From here on viewers are treated to some flashbacks of university life, all from the viewpoint of Omar. We get to know how Omar, Maya and Sameer meet, the deep friendship that develops between them and why Omar is not in touch with Sameer and Maya anymore. But no, the story does not play out in flashback. The real story is in the present. And before we know it Omar has set out to perform the most dangerous assignment of his life. So this movie is not about college life nor is it really about a love triangle. The subject is a far more serious one…about how terrorism affects the life of innocent people.
Terrible crimes in the name of investigation happened after 9/11, many of them committed by police officers and the American government. If you have heard of the Patriot Act you will know that this Act allows the United States government to detain suspected terrorists without a trial. And if you have heard of Guantanamo Bay which President Obama closed down recently then you know what happened to the detainees there. That they were tortured horribly, for months. It’s difficult for those who go in to lead a normal life again. An actor who plays one such detainee acts brilliantly, although I could not get hold of his name. I shall add it here when I do but it was this man’s acting which stood out.
The director is not judgmental. He simply tells it how it is, and in fact a major character in the movie, Roshan, even explains why such tactics were necessary. At the end of the movie one does get the message that detaining and torturing people is morally wrong, but one also gets the message that this is what happens, and no one can be blamed. Freedom has to be protected, whatever the cost.

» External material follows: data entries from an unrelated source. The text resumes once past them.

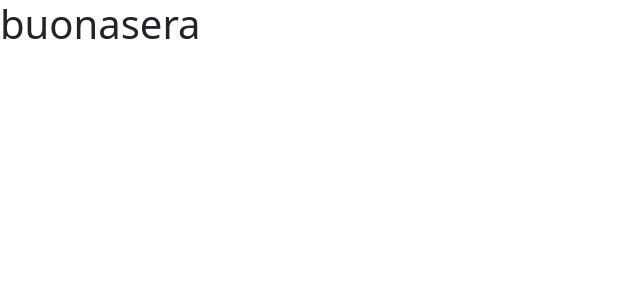
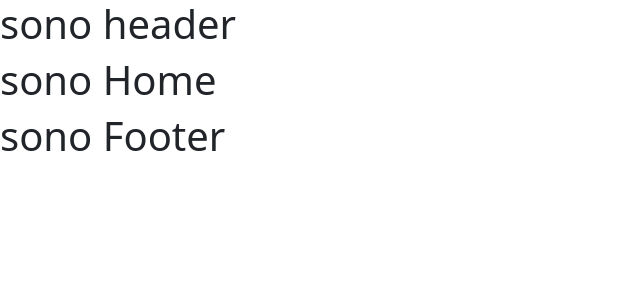
Before and after one commit to CarloDettori/book-front-end, a React (Vite) app: page / in a window 1280 px wide. Shown: the top 300 px of the page, without its empty margins (0-640 px from the left). Built offline with nearby package versions, Linux system fonts and the light colour scheme.

Commit message:
Added Routing

```diff
--- a/src/App.jsx
+++ b/src/App.jsx
@@ -1,9 +1,25 @@
-
+import { BrowserRouter, Route, Routes } from 'react-router-dom';
+import Home from './pages/Home';
+import Book from './pages/Book';
+import Contact from './pages/Contact';
+import About from './pages/About';
+import DefaultLayout from './pages/DefaultLayout';
 function App() {
 
 
   return (
-    <h1>buonasera</h1>
+    <>
+      <BrowserRouter>
+        <Routes>
+          <Route element={<DefaultLayout />}>
+            <Route index element={<Home />} />
+            <Route path="/Book" element={<Book />} />
+            <Route path="/Contact" element={<Contact />} />
+            <Route path="/About" element={<About />} />
+          </Route>
+        </Routes>
+      </BrowserRouter>
+    </>
   )
 }
 
```
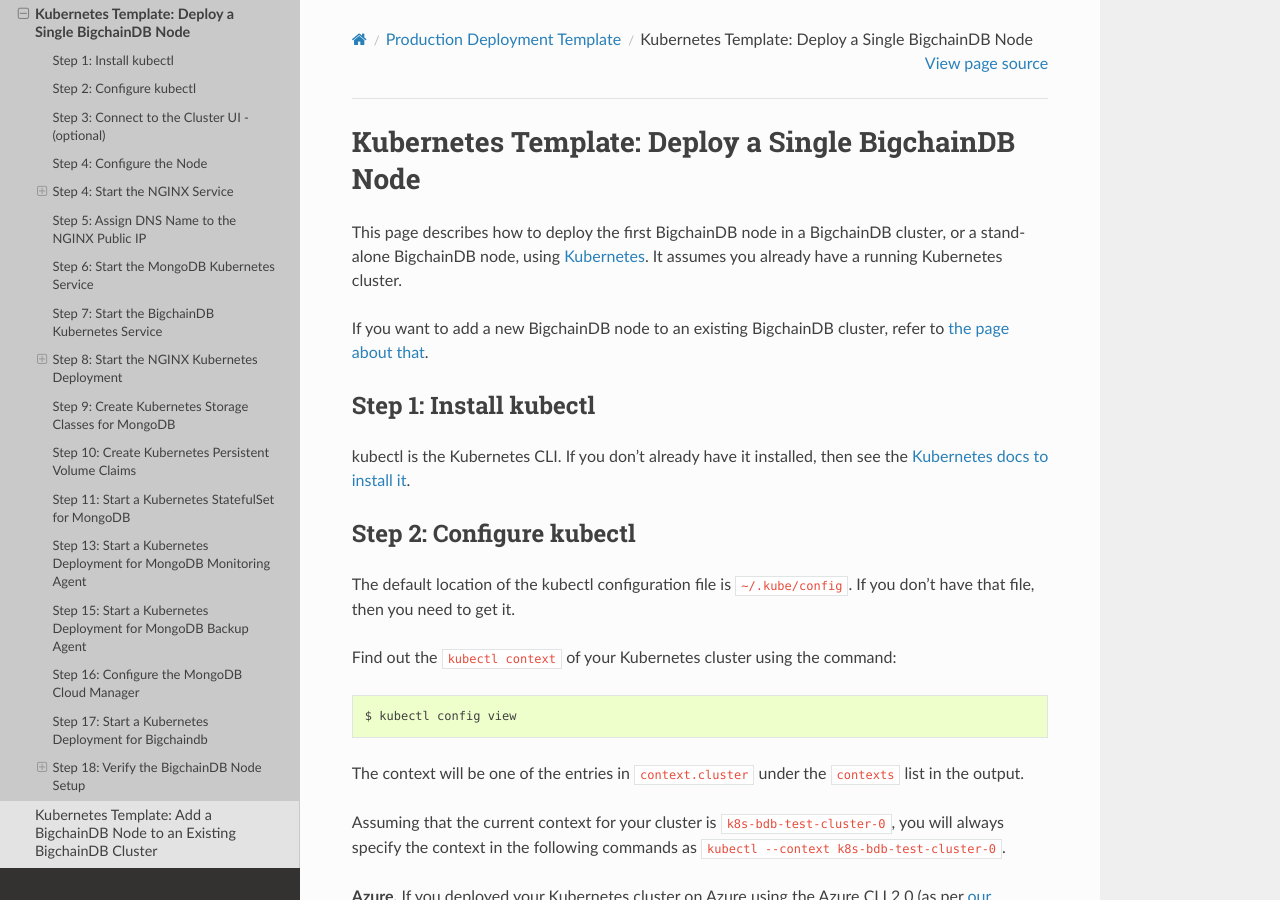
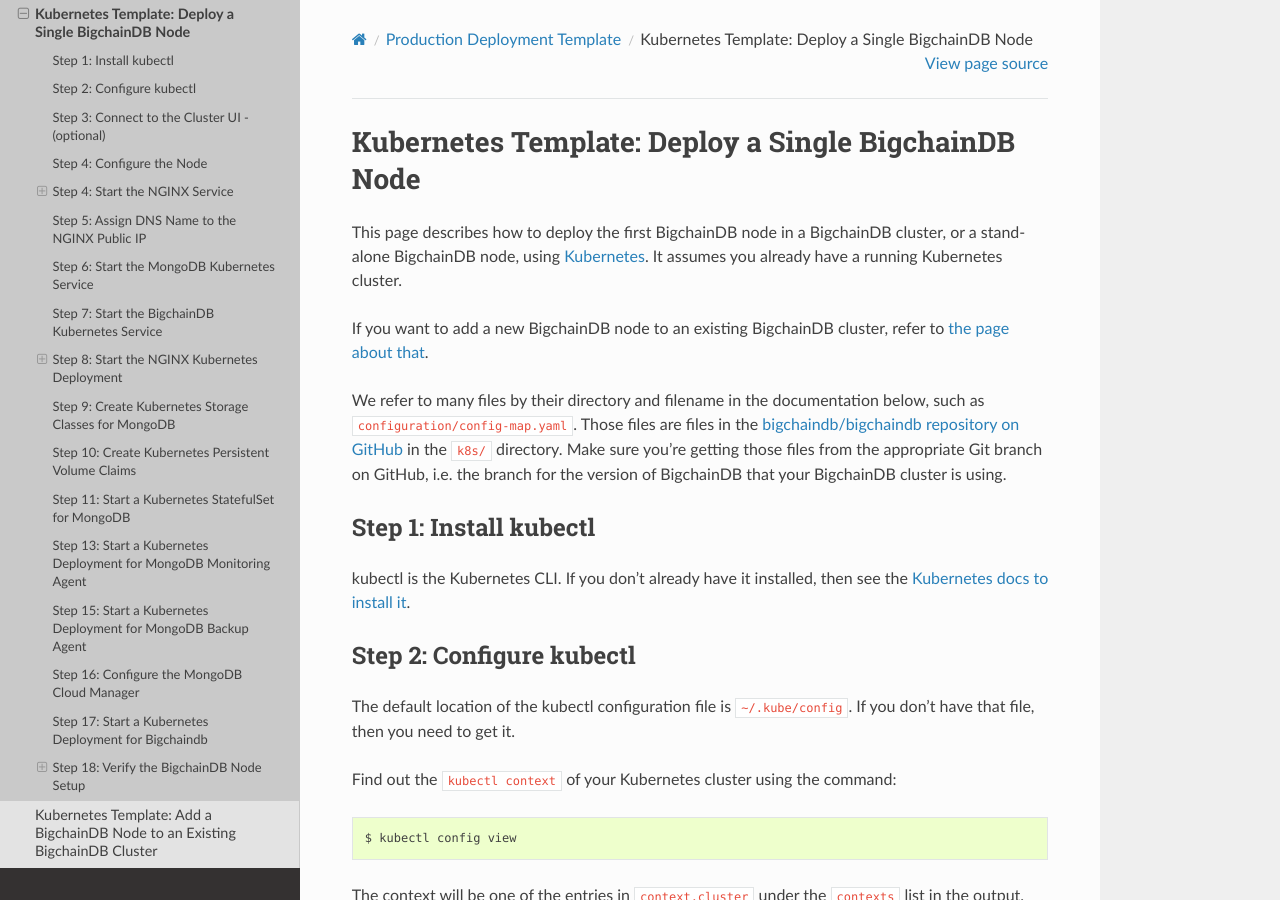
Before and after one commit to bigchaindb/bigchaindb, a Sphinx documentation site: the page built from docs/server/source/cloud-deployment-templates/node-on-kubernetes.rst, in a window 1280 px wide and 900 px high. Built offline with Sphinx 7.4.7 and the Read the Docs theme 2.0.0, drawn with Linux system fonts in a browser that asks for light colours; pages that are not in the unit, such as notebooks, are missing from menus.

Commit message:
Update documentation about file paths

```diff
--- a/docs/server/source/cloud-deployment-templates/node-on-kubernetes.rst
+++ b/docs/server/source/cloud-deployment-templates/node-on-kubernetes.rst
@@ -8,6 +8,14 @@
 
 If you want to add a new BigchainDB node to an existing BigchainDB cluster,
 refer to :doc:`the page about that <add-node-on-kubernetes>`.
+
+We refer to many files by their directory and filename in the documentation
+below, such as ``configuration/config-map.yaml``. Those files are files in the
+`bigchaindb/bigchaindb repository on GitHub
+<https://github.com/bigchaindb/bigchaindb/>`_ in the ``k8s/`` directory.
+Make sure you're getting those files from the appropriate Git branch on
+GitHub, i.e. the branch for the version of BigchainDB that your BigchainDB
+cluster is using.
 
 
 Step 1: Install kubectl
```
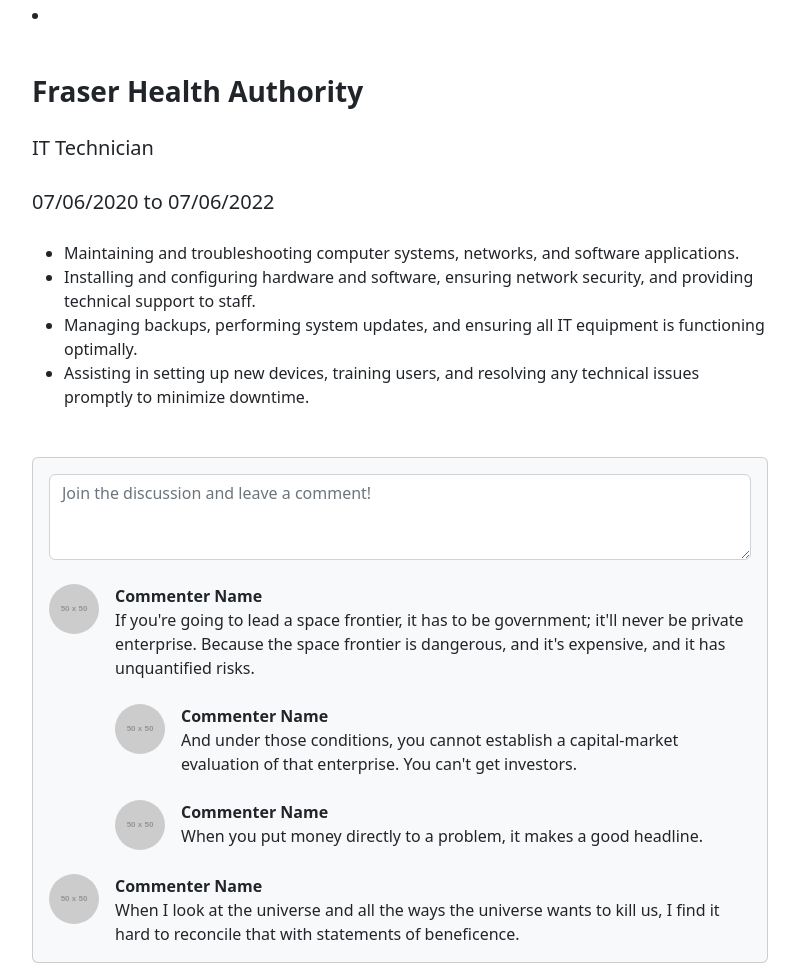
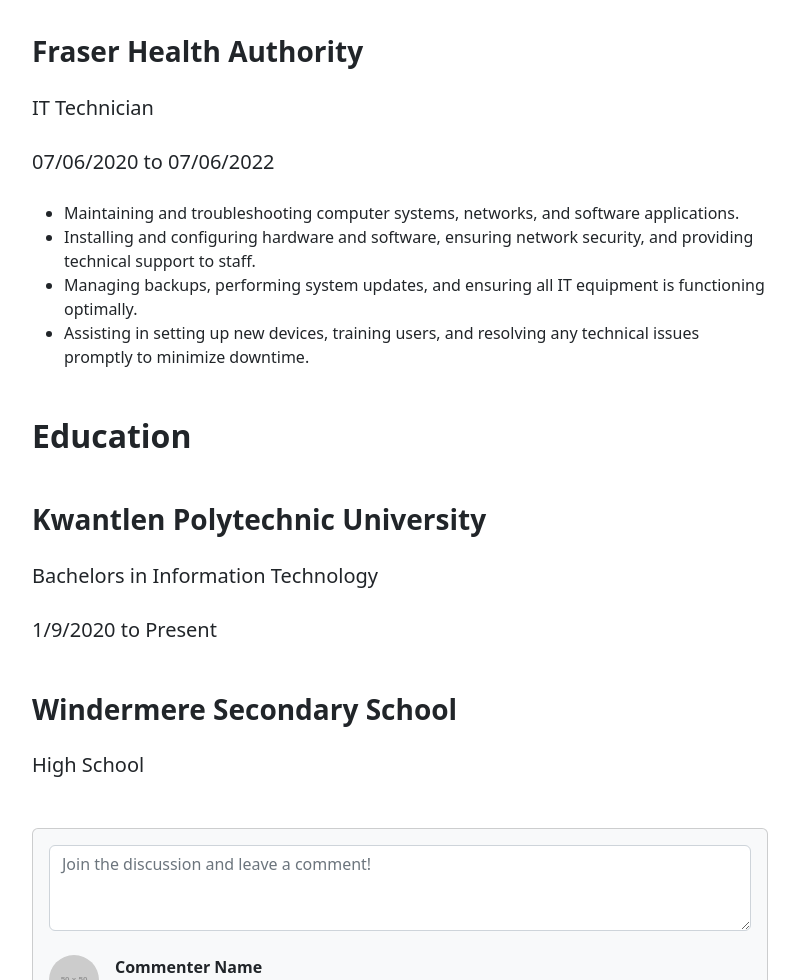
Before and after one commit to kashish0821/kashish0821.github.io, a plain HTML site: page index.html in a window 1280 px wide. Shown: the part 1052-2032 px from the top of the page, without its empty margins (50-849 px from the left). Drawn offline with nearby package versions, Linux system fonts and the light colour scheme; files that its build step writes are made by us from their sources; placeholder pictures from the web are drawn by us; a script that the page names is missing.

Commit message:
Update index.html

```diff
--- a/index.html
+++ b/index.html
@@ -43,8 +43,7 @@
 				<li>Documenting configurations, ensuring compliance with regulations, and collaborating with other IT teams.</li>
 				<li>Staying updated with emerging technologies and automating routine tasks.</li>
                             </ul>
-				</li>
-		<li>
+
 
                             <h3 class="fw-bolder mb-4 mt-5">Fraser Health Authority</h3>
                             <p class="fs-5 mb-4">IT Technician</p>
@@ -57,6 +56,18 @@
 			</ul>
 		</li>
 	</ul>
+
+			     <h2 class="fw-bolder mb-4 mt-5">Education</h2>
+                             <h3 class="fw-bolder mb-4 mt-5">Kwantlen Polytechnic University</h3>
+                            <p class="fs-5 mb-4">Bachelors in Information Technology</p>
+                            <p class="fs-5 mb-4"> 1/9/2020 to Present </p>
+
+
+                            <h3 class="fw-bolder mb-4 mt-5">Windermere Secondary School</h3>
+                            <p class="fs-5 mb-4">High School</p>
+
+
+
 
 
                         </section>
```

The acting was fine, and Katrina was quite good, playing the devoted girl friend, wife and mother. John did his hurly burly act and Neil did his emotional one. Irrfan’s role didn’t call for much except looking stern. He is now playing these sterotypical roles which is sad because this actor is capable of much more.
The movie is entertaining suspense thriller and its best you don’t know how it ends. There aren’t too many light moments and the background music is good but I found the songs too long and too intrusive. Although no one actually sings them, they seem unnecessary and tagged on.
I liked the cinematography. It was beautiful the way they shot New York. I am not sure if those buildings actually look so beautiful and colourful, the way they do in the shots.
(Photo from sify.com)